In this morning's LA Times, Christopher Hawthorne has an excellent summary of the soon to be unveiled plan to demolish four buildings of the Los Angeles Country Museum of Art and replace them with one huge glass walled structure along Wilshire Boulevard.
In my opinion, though, tearing down the original complex of LACMA is a mistake that will be regretted by later generations. Just as the once much maligned Music Center of the same era has weathered far better architecturally than the buildings of Lincoln Center, the original three buildings of LACMA - immortalized in Ruscha's famous painting, LACMA on Fire, are now excellent examples of the architecture of that era. They are also a part of the civic and cultural history of Los Angeles during the time LA began to emerge as a major center for contemporary art.
Current View of Ahmanson Building
And even while a large part of the hostility towards the buildings was - and is - due to the admittedly tragic decision to not hire Ludwig Mies van der Rohe as the project's architect, that does not mean making another mistake is the solution.
Current View of Bing Center Building
A far bigger problem is the urban planning aspect of the project. Replacing four buildings with one huge monolithic glass wall facing Wilshire Boulevard - looming one story above the sidewalk - will not only continue but extend the problem created by the 1986 Richard Anderson Building.
Another Current View of Ahmanson
The final objection is that after spending $450 million for this building - LACMA will still have the same square footage as it does today. It adds no space. In fact, with the recent – albeit brilliant - move of turning the May Company into a film museum, the combined projects will create a net loss of gallery space.
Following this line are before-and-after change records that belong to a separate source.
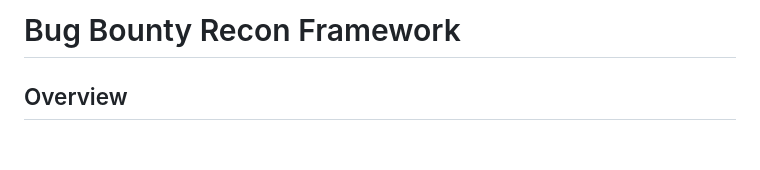
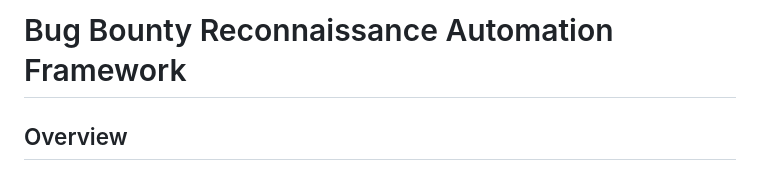
Before and after one commit to akshaychavan10/Bug-Bounty-Recon-Framework, a Markdown page: README.md, the part around the change. Drawn GitHub-style; blank space fills up the shorter version.

```diff
--- a/README.md
+++ b/README.md
@@ -1,4 +1,4 @@
-# Bug Bounty Recon Framework
+# Bug Bounty Reconnaissance Automation Framework
 
 ## Overview
 The **Bug Bounty Recon Framework** is a Python-based reconnaissance tool designed to automate and streamline the information-gathering phase of bug bounty programs. It integrates multiple reconnaissance techniques and tools to identify vulnerabilities, misconfigurations, and sensitive information across target domains. The framework is modular, extensible, and suitable for both beginners and experienced security researchers.
```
And here is the opening of Christopher Hawthorne's article:
Director Michael Govan turns to Swiss architect Peter Zumthor for a dramatic new building that would involve demolishing the main museum campus.
Next month LACMA will publicly unveil a $650-million plan by Pritzker Prize winner Peter Zumthor for a dramatic new museum building along Wilshire Boulevard.
In scope and ambition, the Zumthor plan is reminiscent of a proposal by Dutch architect Rem Koolhaas that would have razed the main museum campus and replaced it with a collection of low-slung gallery buildings under a giant, tent-like translucent roof. The LACMA board approved that project in 2001, but after fundraising struggles museum officials dropped the effort less than two years later.Museum Director Michael Govan is convinced he can help the latest design avoid a similar fate. He has worked since his arrival at LACMA in 2006 to groom a new generation of donors and enlarge the museum's board, which he believes is now ready to launch a $650-million capital campaign to finance the new building. The construction cost is estimated to be at least $450 million, with the remaining $200 million earmarked for expenses including contingencies and operations.
And you can read the rest at the LAT's website.
AND - in response to Karl Dahlquist's answer to my semi-rhetorical question of why LA destroys its cultural landmarks - "Because no one is from here?' - here was my response on Facebook:
You hit the nail on the head! No one involved in this project can recall when they first saw Ruscha's painting of LACMA on Fire - or can still recall the exact spot where they saw Kienholz's Back Seat Dodge '38 (which I got to see despite being only 17) or can recall looking at the still fresh white paint that covered the spay painted names of the artists of ASCO - one of whom lives just down the street from my office and all of whom went on to having an important impact upon both the LA - and the international art worlds. On sadder notes, there are those of us who can still recall where the once great California impressionist collection was shown in depth - before it was dumped for almost nothing when it was deemed unfashionable - and where great local collections had been shown before they ended up dispersed at auction sales.
And you better believe that no one pushing for this ever grew up seeing the only general art collection in the city when it was housed in the Natural History Museum. I was in the 6th grade when I first noticed that there were paintings in the Natural History Museum. But when I saw names such as Rembrandt attached to them - I naturally assumed by there being in this type of environment - and some paintings were hung in hallways and stair landings - they must be copies.